CUP pts met VOD diagnosis with at least two of the following criteria: bilirubin >2mg dL, hepatomegaly and/or ascites or an unexplained weight gain of >5%. The T-IND pts met similar criteria but required the presence of elevated bilirubin with two other criteria. Pts had non-severe and sVOD, with sVOD defined as multi-organ failure (MOF; including renal or pulmonary failure in the T-IND or additionally CNS dysfunction in the CUP). Key exclusion criteria included clinically significant bleeding/severe coagulopathy or hemodynamic instability. DF was given at 25 mg/kg/d IV (in the CUP, dosing ranged 10–80 mg/kg/day, with median dosing 25 mg/kg/d) for a minimum of 14–21 days. Complete response (CR) was defined as bilirubin <2 mg/dL plus resolution of MOF (if applicable). Mortality was assessed at Day +100 (D+100) in all pts.
The current analysis is based on a total of 89 pts who developed VOD after chemotherapy (chemo) alone: 61 pts in the CUP and 28 pts in the T-IND. Pts were enrolled in CUP between December 1998 and March 2009; median age was 14 years (range 0.2–65) and 66% were male. In the T-IND the chemo pts were enrolled from December 2009 to September 2011; median age was 8 years (range 0.2–58) and 50% were male. The most common diagnosis was ALL (36% and 32%) and AML (30% and 25%) in the CUP and T-IND, respectively. Vincristine, cytarabine and cyclophosphamide were the most frequent chemotherapeutic agents associated with VOD, and with the exception of cyclophosphamide, their prior exposure was relatively similar between arms: pts in the CUP and in the T-IND, respectively, were treated with vincristine (31% and 46%), cytarabine (25% and 39%), and cyclophosphamide (16% and 61%). Median onset of VOD after chemotherapy was 19 days and 16 days in the CUP and T-IND, respectively, and sVOD was present in 46% and 50% of pts at study entry in the CUP and T-IND, respectively.

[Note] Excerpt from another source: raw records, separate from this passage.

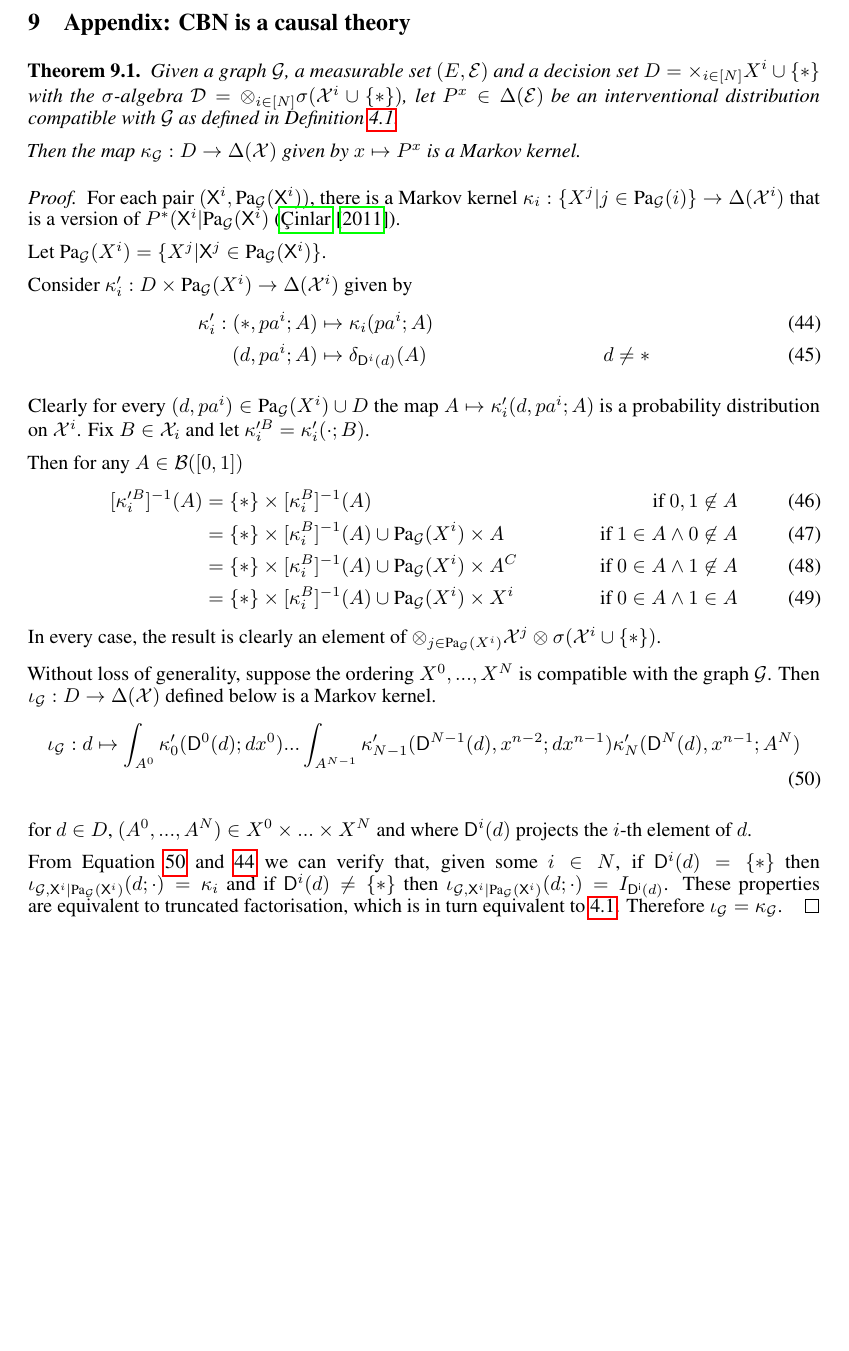
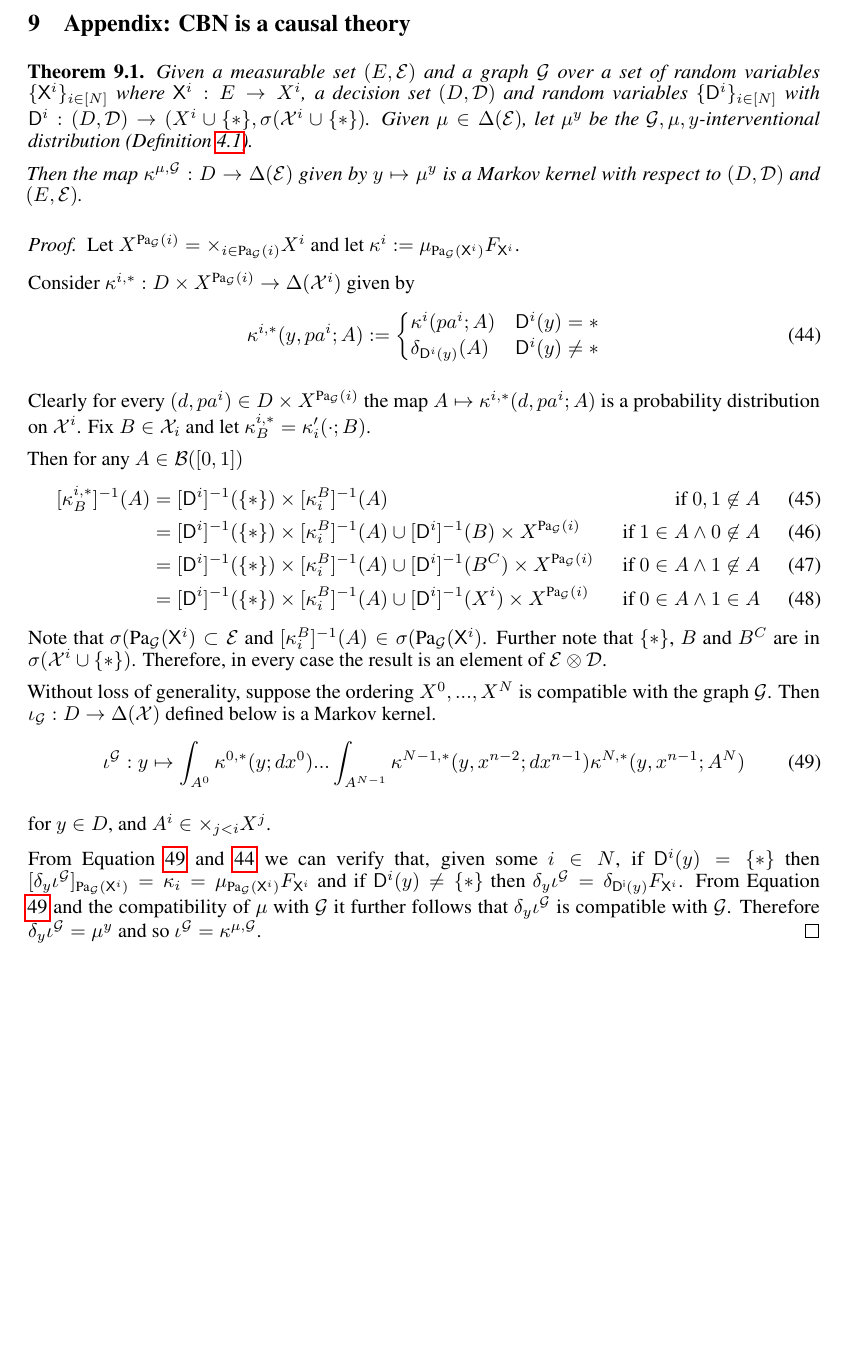
Before and after one commit to davidoj/Causal-Question-NeurIPS-2019, a LaTeX paper (main.tex, which reads appendix_CB.tex): part of page 16 of 17, cut so that both start at the same text. Compiled offline with pdfLaTeX.

Commit message:
CBN proof rewrite

```diff
--- a/appendix_CB.tex
+++ b/appendix_CB.tex
@@ -1,38 +1,36 @@
 \section{Appendix: CBN is a causal theory}\label{app:cbn_ct}
 
 \begin{theorem}\label{th:cbn_MK}
-Given a graph $\mathcal{G}$, a measurable set $(E,\mathcal{E})$ and a decision set $D=\times_{i\in [N]} X^i\cup\{*\}$ with the $\sigma$-algebra $\mathcal{D}=\otimes_{i\in [N]} \sigma(\mathcal{X}^i\cup\{*\})$, let $P^x\in \Delta(\mathcal{E})$ be an interventional distribution compatible with $\mathcal{G}$ as defined in Definition \ref{def:CBN}.
+Given a measurable set $(E,\mathcal{E})$ and a graph $\mathcal{G}$ over a set of random variables $\{\RV{X}^i\}_{i\in[N]}$ where $\RV{X}^i:E\to X^i$, a decision set $(D,\mathcal{D})$ and random variables $\{\RV{D}^i\}_{i\in[N]}$ with $\RV{D}^i:(D,\mathcal{D})\to (X^i\cup\{*\},\sigma(\mathcal{X}^i\cup\{*\})$. Given $\mu\in \Delta(\mathcal{E})$, let $\mu^y$ be the $\mathcal{G},\mu,y$-interventional distribution (Definition \ref{def:CBN}).
 
-Then the map $\kappa_{\mathcal{G}}:D\to \Delta(\mathcal{X})$ given by $x\mapsto P^x$ is a Markov kernel.
+Then the map $\kappa^{\mu,\mathcal{G}}:D\to \Delta(\mathcal{E})$ given by $y\mapsto \mu^y$ is a Markov kernel with respect to $(D,\mathcal{D})$ and $(E,\mathcal{E})$.
 \end{theorem}
 
 \begin{proof}
-For each pair $(\RV{X}^i,\PA{\mathcal{G}}{\RV{X}^i})$, there is a Markov kernel $\kappa_i:\{X^j|j\in \PA{\mathcal{G}}{i}\}\to \Delta(\mathcal{X}^i)$ that is a version of $P^*(\RV{X}^i|\PA{\mathcal{G}}{\RV{X}^i}$ (\cite{cinlar_probability_2011}).
+Let $X^{\PA{\mathcal{G}}{i}}=\times_{i\in\PA{\mathcal{G}}{i}} X^i$ and let $\kappa^i:=\mu_{\PA{\mathcal{G}}{\RV{X}^i}} F_{\RV{X}^i}$.
 
-Let $\PA{\mathcal{G}}{X^i} = \{X^j|\RV{X}^j\in \PA{\mathcal{G}}{\RV{X}^i}\}$.
-
-Consider $\kappa'_i:D\times \PA{\mathcal{G}}{X^i} \to \Delta(\mathcal{X}^i)$ given by \begin{align}
-    \kappa'_i: (*,pa^i;A)&\mapsto \kappa_i(pa^i;A)&\label{eq:passive}\\
-               (d,pa^i;A)&\mapsto \delta_{\RV{D}^i(d)}(A)&d\neq *\label{eq:npassive}
+Consider $\kappa^{i,*}:D\times X^{\PA{\mathcal{G}}{i}} \to \Delta(\mathcal{X}^i)$ given by \begin{align}
+    \kappa^{i,*}(y,pa^i;A) := \begin{cases}\kappa^i(pa^i;A) &\RV{D}^i(y) = * \\
+    \delta_{\RV{D}^i(y)}(A) & \RV{D}^i(y) \neq *\end{cases}\label{eq:passive}
 \end{align}
 
-Clearly for every $(d,pa^i) \in \PA{\mathcal{G}}{X^i}\cup D$ the map $A\mapsto \kappa'_i(d,pa^i;A)$ is a probability distribution on $\mathcal{X}^i$. Fix $B\in\mathcal{X}_i$ and let $\kappa'^B_i=\kappa'_i(\cdot;B)$.
+Clearly for every $(d,pa^i) \in D\times X^{\PA{\mathcal{G}}{i}}$ the map $A\mapsto \kappa^{i,*}(d,pa^i;A)$ is a probability distribution on $\mathcal{X}^i$. Fix $B\in\mathcal{X}_i$ and let $\kappa^{i,*}_B=\kappa'_i(\cdot;B)$.
 
 Then for any $A\in \mathcal{B}([0,1])$
 \begin{align}
-    [\kappa'^B_i]^{-1}(A) &= \{*\}\times[\kappa^B_i]^{-1}(A) &\text{if }0,1\not\in A\\
-    &= \{*\}\times[\kappa^B_i]^{-1}(A)\cup \PA{\mathcal{G}}{X^i}\times A &\text{if }1\in A\land 0\not\in A\\
-    &= \{*\}\times[\kappa^B_i]^{-1}(A)\cup \PA{\mathcal{G}}{X^i}\times A^C &\text{if }0\in A\land 1\not\in A\\
-    &= \{*\}\times[\kappa^B_i]^{-1}(A)\cup \PA{\mathcal{G}}{X^i}\times X^i &\text{if }0\in A\land 1\in A
+    [\kappa^{i,*}_B]^{-1}(A) &= [\RV{D}^i]^{-1}(\{*\})\times[\kappa^B_i]^{-1}(A) &\text{if }0,1\not\in A\\
+    &= [\RV{D}^i]^{-1}(\{*\})\times[\kappa^B_i]^{-1}(A)\cup [\RV{D}^i]^{-1}(B)\times X^{\PA{\mathcal{G}}{i}} &\text{if }1\in A\land 0\not\in A\\
+    &= [\RV{D}^i]^{-1}(\{*\})\times[\kappa^B_i]^{-1}(A)\cup [\RV{D}^i]^{-1}(B^C)\times X^{\PA{\mathcal{G}}{i}} &\text{if }0\in A\land 1\not\in A\\
+    &= [\RV{D}^i]^{-1}(\{*\})\times[\kappa^B_i]^{-1}(A)\cup [\RV{D}^i]^{-1}(X^i)\times X^{\PA{\mathcal{G}}{i}} &\text{if }0\in A\land 1\in A
 \end{align}
-In every case, the result is clearly an element of $\otimes_{j\in \PA{\mathcal{G}}{X^i}} \mathcal{X}^j \otimes \sigma(\mathcal{X}^i\cup\{*\})$.
+Note that $\sigma(\PA{\mathcal{G}}{\RV{X}^i}\subset\mathcal{E}$ and $[\kappa^B_i]^{-1}(A)\in \sigma(\PA{\mathcal{G}}{\RV{X}^i}$. Further note that $\{*\}$, $B$ and $B^C$ are in $\sigma(\mathcal{X}^i\cup\{*\})$. Therefore, in every case the result is  an element of $\mathcal{E}\otimes\mathcal{D}$.
 
 Without loss of generality, suppose the ordering $X^0,...,X^N$ is compatible with the graph $\mathcal{G}$. Then $\iota_{\mathcal{G}}:D\to \Delta(\mathcal{X})$ defined below is a Markov kernel.
 \begin{align}
-    \iota_{\mathcal{G}}:d\mapsto \int_{A^0} \kappa'_0(\RV{D}^0(d);dx^0) ... \int_{A^{N-1}} \kappa'_{N-1}(\RV{D}^{N-1}(d),x^{n-2};dx^{n-1}) \kappa'_N(\RV{D}^N(d),x^{n-1};A^N) \label{eq:bigproduct}
+    \iota^{\mathcal{G}}:y\mapsto \int_{A^0} \kappa^{0,*}(y;dx^0) ... \int_{A^{N-1}} \kappa^{N-1,*}(y,x^{n-2};dx^{n-1}) \kappa^{N,*}(y,x^{n-1};A^N) \label{eq:bigproduct}
 \end{align}
 
-for $d\in D$, $(A^0,...,A^N)\in X^0\times...\times X^N$ and where $\RV{D}^i(d)$ projects the $i$-th element of $d$.
+for $y\in D$, and $A^i\in \times_{j<i} X^j$.
 
-From Equation \ref{eq:bigproduct} and \ref{eq:passive} we can verify that, given some $i\in N$, if $\RV{D}^i(d)=\{*\}$ then $\iota_{\mathcal{G},\RV{X}^i|\PA{\mathcal{G}}{\RV{X}^i}}(d;\cdot) = \kappa_i$ and if $\RV{D}^i(d)\neq\{*\}$ then $\iota_{\mathcal{G},\RV{X}^i|\PA{\mathcal{G}}{\RV{X}^i}}(d;\cdot) = I_{\RV{D^i}(d)}$. These properties are equivalent to truncated factorisation, which is in turn equivalent to \ref{def:CBN}. Therefore $\iota_\mathcal{G}=\kappa_\mathcal{G}$.
+From Equation \ref{eq:bigproduct} and \ref{eq:passive} we can verify that, given some $i\in N$, if $\RV{D}^i(y)=\{*\}$ then $[\delta_y \iota^{\mathcal{G}}]_{\PA{\mathcal{G}}{\RV{X}^i}} = \kappa_i = \mu_{\PA{\mathcal{G}}{\RV{X}^i}} F_{\RV{X}^i}$ and if $\RV{D}^i(y)\neq\{*\}$ then $\delta_y \iota^{\mathcal{G}} = \delta_{\RV{D^i}(y)} F_{\RV{X}^i}$. From Equation \ref{eq:bigproduct} and the compatibility of $\mu$ with $\mathcal{G}$ it further follows that $\delta_y\iota^\mathcal{G}$ is compatible with $\mathcal{G}$. Therefore $\delta_y \iota^\mathcal{G}=\mu^y$ and so $\iota^\mathcal{G}=\kappa^{\mu,\mathcal{G}}$.
 \end{proof}
```
Also changed, not shown: appendix_CSDP.tex (+0 -4 lines), causal_decision_problems.tex (+0 -1 lines).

Overall, 53% (47/89) of pts achieved CR, with 53% (25/47) of pts with non-severe VOD achieving CR and 52% (22/42) of pts with sVOD achieving CR. Overall, 68% and 67% of pts were alive at D+100 (Kaplan-Meier estimate) in the CUP and T-IND, respectively, 65% and 69% of pts with non-severe VOD were alive at D+100 in the CUP and T-IND, respectively, and 72% and 64% of pts with sVOD alive at D+100 in the CUP and T-IND, respectively. When VOD outcomes were compared to the SCT population of the T-IND (Richardson PG, et al. Blood [ASH Annual Meeting Abstracts] 2011;118:487), CR was 43% in non-SCT pts vs 30% in SCT and survival was 68% vs 50%, respectively.
Toxicity proved generally manageable: 24% of pts experienced a total of eight related AEs, primarily consisting of hemorrhage (21%) and hypotension (3%). Hemorrhage included pulmonary bleeding (7%), epistaxis (7%) and GI hemorrhage (3%).
Demographic and outcome data for VOD, a frequent and life-threatening complication of SCT, has been documented from a population of 89 pts following intensive chemotherapy alone. These pts were most frequently diagnosed with ALL and AML and recipients of vincristine, cytarabine or cyclophosphamide-based chemotherapy. The use of DF for VOD, which has been shown to improve CR and survival in SCT pts, is also associated with better outcomes in pts who have not undergone transplant. Generally, DF was well-tolerated and as with prior studies, there was a low incidence of DF-associated toxicities. The use of DF in VOD following intensive chemotherapy without SCT appears promising, but more research in this predominantly pediatric patient population is needed. Enrollment to the T-IND study for this important subgroup of pts continues.
Richardson:Gentium: Advisory committee Other. Tudone:Gentium: Employment. Sardella:Gentium: Employment. Bandiera:Gentium: Employment. Heringa:Gentium: Employment. Niederwieser:Gentium: Speakers Bureau. Study Group:Gentium: Employment.
Asterisk with author names denotes non-ASH members.